Smith joined Dimitroff last year in his first year with the Falcons and also did a remarkable job leading them to their first playoff appearance since 2004. Prior to joining Atlanta, Smith was the defensive coordinator for Jacksonville. It’s interesting to note that the Patriots faced Smith’s defense in the playoffs in 2007 and his approach was to drop everyone in coverage and rarely if ever blitz Tom Brady. That would be a distinct change for the Patriots if Smith sticks to that philosophy. The approach wasn’t real effective as Tom Brady went 26 for 28 with 3 touchdowns and a 141.4 quarterback rating. The Patriots ran for 145 yards that night as well. In fact, Smith was defensive coordinator in Jacksonville from 2003 to 2007 and Brady faced his defenses four times and had QB ratings of 103.6, 116.4, 97.1 and the aforementioned 141.4 in going 4-0. You’d think Smith would try something different, particularly once he sees the trouble the Jets gave the Patriots last week. But, it may be a case of trying to fit a square peg into a round hole and just doesn’t fit to mimic the Jets approach with the personnel or scheme of the Falcons. Through two games, the Falcons have 5 sacks, only 1 of which came from a linebacker. So it should be interesting to see the approach Smith takes here.
Norwood is Atlanta’s change of pace and third down back and also returns kicks for the Falcons. He had 5 catches in the opener. He is a very dangerous open space runner and one of the fastest players in the NFL. He can literally take it the distance any time he touches the football from any spot on the field. But he suffered a head injury against Carolina last week and missed practice this Wednesday and is possibly out against the Patriots. That is something to monitor and would be a definite loss for the Falcons.
In New England fans have witnessed the 2008 NFL Defensive Rookie of the Year Jerod Mayo’s outstanding play for the Patriots. Lofton was a rookie last year as well who was nearly as good as Mayo. Just 23 years old, the 248 lb. Lofton is as important to the Falcons defense as Mayo is to the Patriots. Atlanta has struggled a bit against the run this year and Lofton stepping up will be the key if they plan on shutting down the Patriots. Getting the running game going may be one area the Patriots can exploit against this team. The Falcons, despite a 2-0 start, have given up 120 yards rushing per game and a very high 5.1 yards per carry.
White has to be one of the least talked about great players in the NFL. The last two years he has put together seasons of 1,202 and 1,382 yards receiving respectively. Last year he averaged nearly 16 yards per catch, and he has largely done that without another major receiving threat on Atlanta’s roster.
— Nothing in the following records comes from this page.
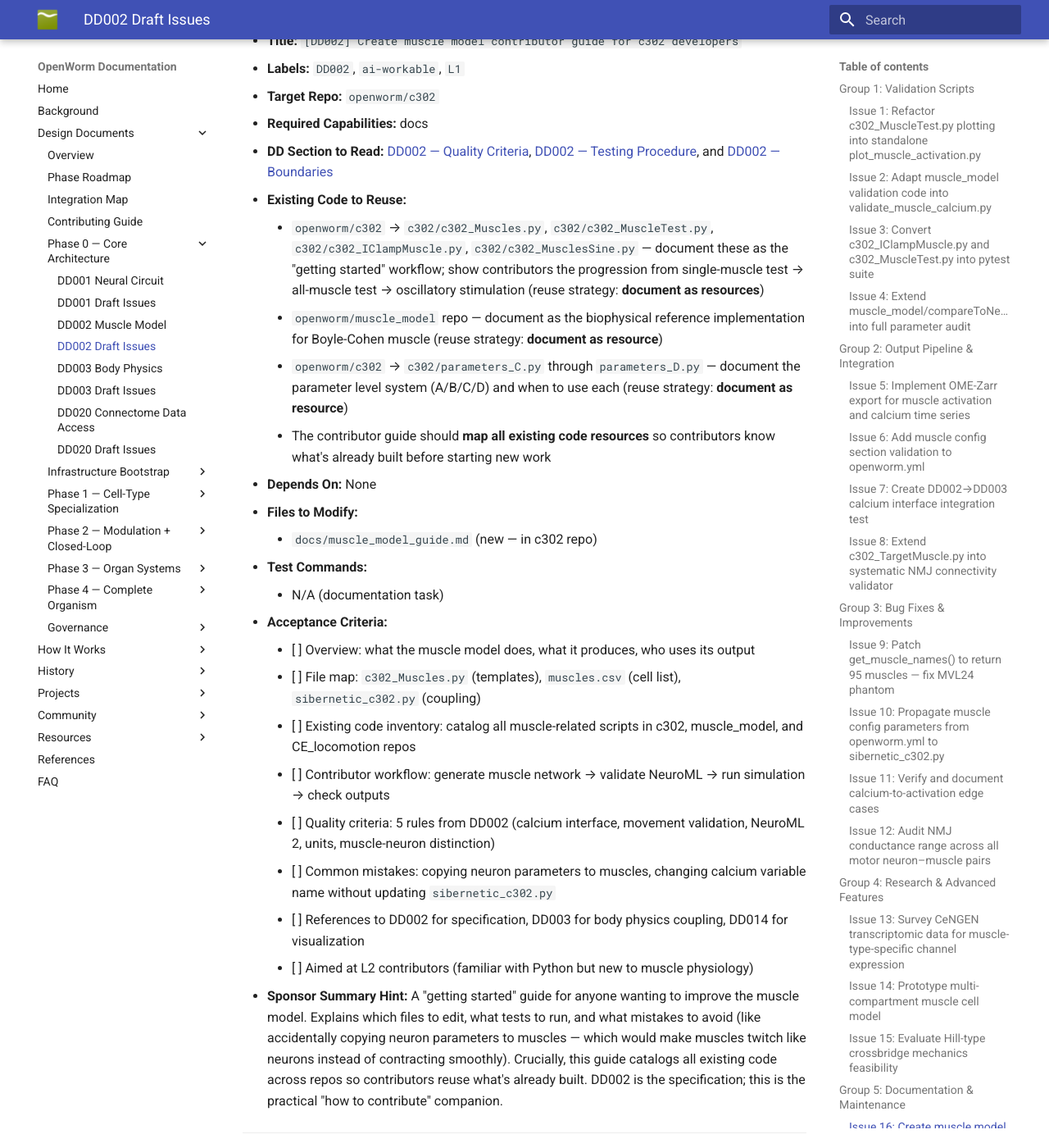
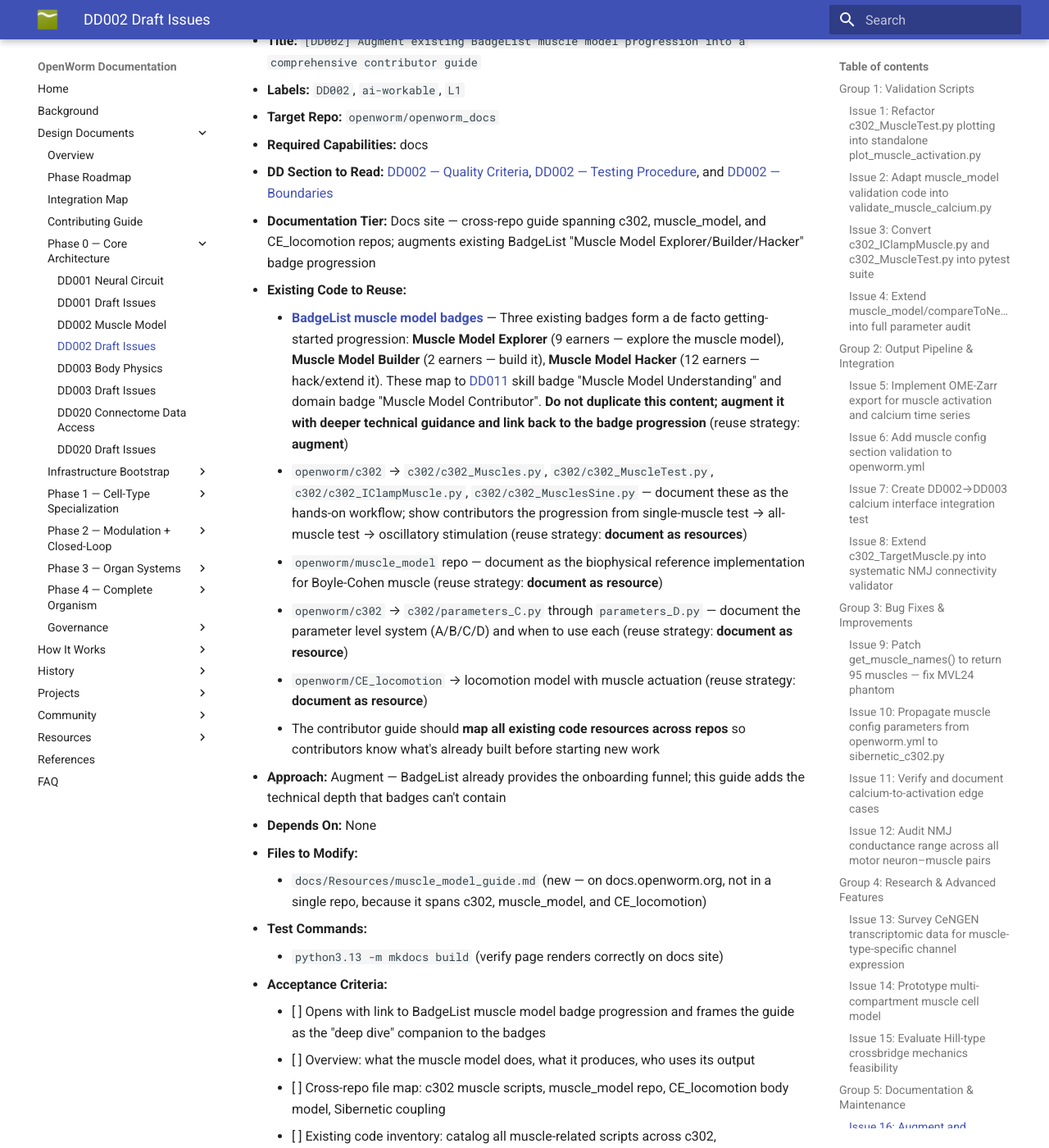
Before and after one commit to openworm/openworm_docs, an MkDocs documentation site: the page built from docs/design_documents/DD002_draft_issues.md, in a window 1280 px wide and 1400 px high, scrolled down 22743 px. Shown: the whole window at 82% size. Built offline with MkDocs 1.6.1 and Material for MkDocs 9.7.7, drawn with Linux system fonts in a browser that asks for light colours; some of the changed text lies outside the part shown.

Commit message:
Add documentation destination policy (DD015 §2.6) and rewrite DD002 Issue 16
DD015 §2.6 establishes three-tier documentation destination policy for
the DD Issue Generator: repo-internal (single-repo scope), docs site
(cross-repo guides), and BadgeList-aligned (augment existing badges).
Includes decision rules so doc issues specify WHERE docs go, not just
what they contain.

DD002 Issue 16 rewritten to augment existing BadgeList muscle model badge
progression (Explorer/Builder/Hacker, 23 earners) rather than creating a
guide from scratch. Target changed from c302 repo to docs.openworm.org
since the guide spans c302, muscle_model, CE_locomotion, and Sibernetic.

Co-Authored-By: Claude Opus 4.6 <noreply@anthropic.com>

```diff
--- a/docs/design_documents/DD002_draft_issues.md
+++ b/docs/design_documents/DD002_draft_issues.md
@@ -519,33 +519,39 @@ Target: Comprehensive documentation enabling contributors to understand and modi
 
 ---
 
-### Issue 16: Create muscle model contributor guide
+### Issue 16: Augment and consolidate muscle model contributor guide
 
-- **Title:** `[DD002] Create muscle model contributor guide for c302 developers`
+- **Title:** `[DD002] Augment existing BadgeList muscle model progression into a comprehensive contributor guide`
 - **Labels:** `DD002`, `ai-workable`, `L1`
-- **Target Repo:** `openworm/c302`
+- **Target Repo:** `openworm/openworm_docs`
 - **Required Capabilities:** docs
 - **DD Section to Read:** [DD002 — Quality Criteria](https://docs.openworm.org/design_documents/DD002_Muscle_Model_Architecture/#quality-criteria), [DD002 — Testing Procedure](https://docs.openworm.org/design_documents/DD002_Muscle_Model_Architecture/#testing-procedure), and [DD002 — Boundaries](https://docs.openworm.org/design_documents/DD002_Muscle_Model_Architecture/#boundaries-explicitly-out-of-scope)
+- **Documentation Tier:** Docs site — cross-repo guide spanning c302, muscle_model, and CE_locomotion repos; augments existing BadgeList "Muscle Model Explorer/Builder/Hacker" badge progression
 - **Existing Code to Reuse:**
-    - `openworm/c302` → `c302/c302_Muscles.py`, `c302/c302_MuscleTest.py`, `c302/c302_IClampMuscle.py`, `c302/c302_MusclesSine.py` — document these as the "getting started" workflow; show contributors the progression from single-muscle test → all-muscle test → oscillatory stimulation (reuse strategy: **document as resources**)
+    - **[BadgeList muscle model badges](https://badgelist.com/openworm)** — Three existing badges form a de facto getting-started progression: **Muscle Model Explorer** (9 earners — explore the muscle model), **Muscle Model Builder** (2 earners — build it), **Muscle Model Hacker** (12 earners — hack/extend it). These map to [DD011](DD011_Contributor_Progression_Model.md) skill badge "Muscle Model Understanding" and domain badge "Muscle Model Contributor". **Do not duplicate this content; augment it with deeper technical guidance and link back to the badge progression** (reuse strategy: **augment**)
+    - `openworm/c302` → `c302/c302_Muscles.py`, `c302/c302_MuscleTest.py`, `c302/c302_IClampMuscle.py`, `c302/c302_MusclesSine.py` — document these as the hands-on workflow; show contributors the progression from single-muscle test → all-muscle test → oscillatory stimulation (reuse strategy: **document as resources**)
     - `openworm/muscle_model` repo — document as the biophysical reference implementation for Boyle-Cohen muscle (reuse strategy: **document as resource**)
     - `openworm/c302` → `c302/parameters_C.py` through `parameters_D.py` — document the parameter level system (A/B/C/D) and when to use each (reuse strategy: **document as resource**)
-    - The contributor guide should **map all existing code resources** so contributors know what's already built before starting new work
+    - `openworm/CE_locomotion` → locomotion model with muscle actuation (reuse strategy: **document as resource**)
+    - The contributor guide should **map all existing code resources across repos** so contributors know what's already built before starting new work
+- **Approach:** Augment — BadgeList already provides the onboarding funnel; this guide adds the technical depth that badges can't contain
 - **Depends On:** None
 - **Files to Modify:**
-    - `docs/muscle_model_guide.md` (new — in c302 repo)
+    - `docs/Resources/muscle_model_guide.md` (new — on docs.openworm.org, not in a single repo, because it spans c302, muscle_model, and CE_locomotion)
 - **Test Commands:**
-    - N/A (documentation task)
+    - `python3.13 -m mkdocs build` (verify page renders correctly on docs site)
 - **Acceptance Criteria:**
+    - [ ] Opens with link to BadgeList muscle model badge progression and frames the guide as the "deep dive" companion to the badges
     - [ ] Overview: what the muscle model does, what it produces, who uses its output
-    - [ ] File map: `c302_Muscles.py` (templates), `muscles.csv` (cell list), `sibernetic_c302.py` (coupling)
-    - [ ] Existing code inventory: catalog all muscle-related scripts in c302, muscle_model, and CE_locomotion repos
+    - [ ] Cross-repo file map: c302 muscle scripts, muscle_model repo, CE_locomotion body model, Sibernetic coupling
+    - [ ] Existing code inventory: catalog all muscle-related scripts across c302, muscle_model, CE_locomotion, and Sibernetic repos
     - [ ] Contributor workflow: generate muscle network → validate NeuroML → run simulation → check outputs
     - [ ] Quality criteria: 5 rules from DD002 (calcium interface, movement validation, NeuroML 2, units, muscle-neuron distinction)
     - [ ] Common mistakes: copying neuron parameters to muscles, changing calcium variable name without updating `sibernetic_c302.py`
+    - [ ] Maps badge progression to code: "Muscle Model Explorer" → run `c302_MuscleTest.py`; "Builder" → modify parameters; "Hacker" → add new muscle types or modify coupling
     - [ ] References to DD002 for specification, DD003 for body physics coupling, DD014 for visualization
-    - [ ] Aimed at L2 contributors (familiar with Python but new to muscle physiology)
-- **Sponsor Summary Hint:** A "getting started" guide for anyone wanting to improve the muscle model. Explains which files to edit, what tests to run, and what mistakes to avoid (like accidentally copying neuron parameters to muscles — which would make muscles twitch like neurons instead of contracting smoothly). Crucially, this guide catalogs all existing code across repos so contributors reuse what's already built. DD002 is the specification; this is the practical "how to contribute" companion.
+    - [ ] Aimed at L1–L2 contributors (aligns with BadgeList skill badge level)
+- **Sponsor Summary Hint:** BadgeList already has a muscle model getting-started progression (Explorer → Builder → Hacker) with 23 total earners. This guide doesn't replace those badges — it augments them with the technical depth that a badge description can't contain. Where to find the code across 4 repos, which files to edit, what tests to run, what mistakes to avoid. The badges are the curriculum; this guide is the textbook. Lives on docs.openworm.org because it spans multiple repos — you can't put a cross-repo guide inside just one repo.
 
 ---
 
```
Also changed, not shown: docs/design_documents/DD015_AI_Contributor_Model.md (+34 -0 lines).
Until this year, that is, when All-Pro tight end Tony Gonzalez joined the Falcons. This makes White even more difficult to focus on and even more dangerous. The Patriots still gelling in the defensive backfield and they will have their hands full trying to contain White Sunday with so many of the other problems Atlanta can present both running and throwing.